When a team of archaeologists recently came across some 15,000-year-old human remains, they made an interesting discovery. The teeth of those ancient humans were riddled with holes. Their cavities were caused by the same thing that still plagues us today: specific tiny microbes that live in our mouths.
These microbes are with us soon after birth. We typically pick them up as babies from our mothers' mouths. And as our teeth erupt, they naturally begin to accumulate communities of bacteria. Depending on what we eat, and specifically how much sugar we consume, certain microbes can overpopulate and cause cavities.
Diets high in sugary foods cause an explosion of bacteria called mutans streptococci in our mouths. Like humans, these microorganisms love sugar, using it as a molecular building block and energy source. As they consume it, the bacteria generate by-products in the form of acids, such as lactic acid. The mutans streptococci are resistant to this acid, but unfortunately, our teeth aren't. While each human tooth is coated in a hardy, protective layer of enamel, it's no match for acid. That degrades the armor over time, leaching away its calcium minerals. Gradually, acid wears down a pathway for bacteria into the tooth's secondary layer called the dentin.
Since blood vessels and nerves in our teeth are enclosed deep within, at this stage, the expanding cavity doesn't hurt. But if the damage extends beyond the dentin, the bacterial invasion progresses, causing excruciating pain as the nerves become exposed. Without treatment, the whole tooth may become infected and require removal, all due to those sugar-loving bacteria.
The more sugar our food contains, the more our teeth are put at risk. Those cavemen would hardly have indulged in sugary treats, however. So, what caused their cavities? In meat-heavy diets, there would have been a low risk of cavities developing because lean meat contains very little sugar. But that's not all our early human ancestors ate. Cavemen would also have consumed root vegetables, nuts, and grains, all of which contain carbohydrates. When exposed to enzymes in the saliva, carbohydrates get broken down into simpler sugars, which can become the fodder for those ravenous mouth bacteria.

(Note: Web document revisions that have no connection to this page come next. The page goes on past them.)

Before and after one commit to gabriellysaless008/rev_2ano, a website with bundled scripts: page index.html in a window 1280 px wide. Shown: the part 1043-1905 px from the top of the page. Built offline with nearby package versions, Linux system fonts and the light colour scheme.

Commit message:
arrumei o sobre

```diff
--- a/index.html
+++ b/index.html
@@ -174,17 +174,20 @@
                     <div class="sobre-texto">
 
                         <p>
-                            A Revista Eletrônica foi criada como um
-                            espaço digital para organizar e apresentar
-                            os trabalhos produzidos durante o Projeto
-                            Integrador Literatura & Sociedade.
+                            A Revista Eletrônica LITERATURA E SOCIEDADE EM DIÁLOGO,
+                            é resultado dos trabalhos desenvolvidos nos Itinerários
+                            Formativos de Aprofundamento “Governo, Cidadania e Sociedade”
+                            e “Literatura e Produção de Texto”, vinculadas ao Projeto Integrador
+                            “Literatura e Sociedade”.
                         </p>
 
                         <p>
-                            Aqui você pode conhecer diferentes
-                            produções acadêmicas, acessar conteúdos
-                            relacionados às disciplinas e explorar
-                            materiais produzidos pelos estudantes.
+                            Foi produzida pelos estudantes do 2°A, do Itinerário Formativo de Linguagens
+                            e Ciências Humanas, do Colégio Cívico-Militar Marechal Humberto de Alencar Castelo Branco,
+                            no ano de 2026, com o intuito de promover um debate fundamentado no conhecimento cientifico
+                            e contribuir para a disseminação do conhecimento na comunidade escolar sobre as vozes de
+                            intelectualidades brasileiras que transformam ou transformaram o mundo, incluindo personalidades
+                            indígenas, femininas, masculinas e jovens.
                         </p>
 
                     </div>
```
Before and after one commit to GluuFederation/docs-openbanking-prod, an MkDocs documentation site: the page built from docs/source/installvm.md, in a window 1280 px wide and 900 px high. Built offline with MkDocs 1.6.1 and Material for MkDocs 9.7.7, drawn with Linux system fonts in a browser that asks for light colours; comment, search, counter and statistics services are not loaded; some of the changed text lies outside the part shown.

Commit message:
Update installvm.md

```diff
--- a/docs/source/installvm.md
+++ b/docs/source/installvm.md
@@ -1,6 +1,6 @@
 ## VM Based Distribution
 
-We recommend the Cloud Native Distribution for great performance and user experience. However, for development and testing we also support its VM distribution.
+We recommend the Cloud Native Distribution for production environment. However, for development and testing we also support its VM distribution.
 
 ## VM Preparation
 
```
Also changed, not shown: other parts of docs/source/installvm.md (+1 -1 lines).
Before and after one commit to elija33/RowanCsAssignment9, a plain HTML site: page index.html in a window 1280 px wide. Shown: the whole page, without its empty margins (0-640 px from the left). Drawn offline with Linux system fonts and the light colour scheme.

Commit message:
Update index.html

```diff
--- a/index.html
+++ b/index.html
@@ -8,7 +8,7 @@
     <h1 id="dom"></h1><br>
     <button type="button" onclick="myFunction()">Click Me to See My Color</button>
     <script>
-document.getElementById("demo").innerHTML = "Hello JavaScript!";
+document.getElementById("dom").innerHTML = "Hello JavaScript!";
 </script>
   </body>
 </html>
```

So, while ancient humans did eat less sugar compared to us, their teeth were still exposed to sugars. That doesn't mean they were unable to treat their cavities, though. Archaeological remains show that about 14,000 years ago, humans were already using sharpened flint to remove bits of rotten teeth. Ancient humans even made rudimentary drills to smooth out the rough holes left behind and beeswax to plug cavities, like modern-day fillings. Today, we have much more sophisticated techniques and tools, which is fortunate because we also need to contend with our more damaging, sugar-guzzling ways.
After the Industrial Revolution, the human incidence of cavities surged because suddenly, we had technological advances that made refined sugar cheaper and accessible. Today, an incredible 92 percent of American adults have had cavities in their teeth. Some people are more susceptible to cavities due to genes that may cause certain weaknesses, like softer enamel, but for most, high sugar consumption is to blame.
However, we have developed other ways of minimizing cavities besides reducing our intake of sugar and starch. In most toothpastes and many water supplies, we use tiny amounts of fluoride. That strengthens teeth and encourages the growth of enamel crystals that build up a tooth's defenses against acid. When cavities do develop, we use tooth fillings to fill and close off the infected area, preventing them from getting worse. The best way to avoid a cavity is still cutting down on sugar intake and practicing good oral hygiene to get rid of the bacteria and their food sources. That includes regular tooth brushing, flossing, and avoiding sugary, starchy, and sticky foods that cling to your teeth between meals. Gradually, the population of sugar-loving microbes in your mouth will decline.
Unlike the cavemen of yesteryear, today we have the knowledge required to avert a cavity calamity—we just need to use it.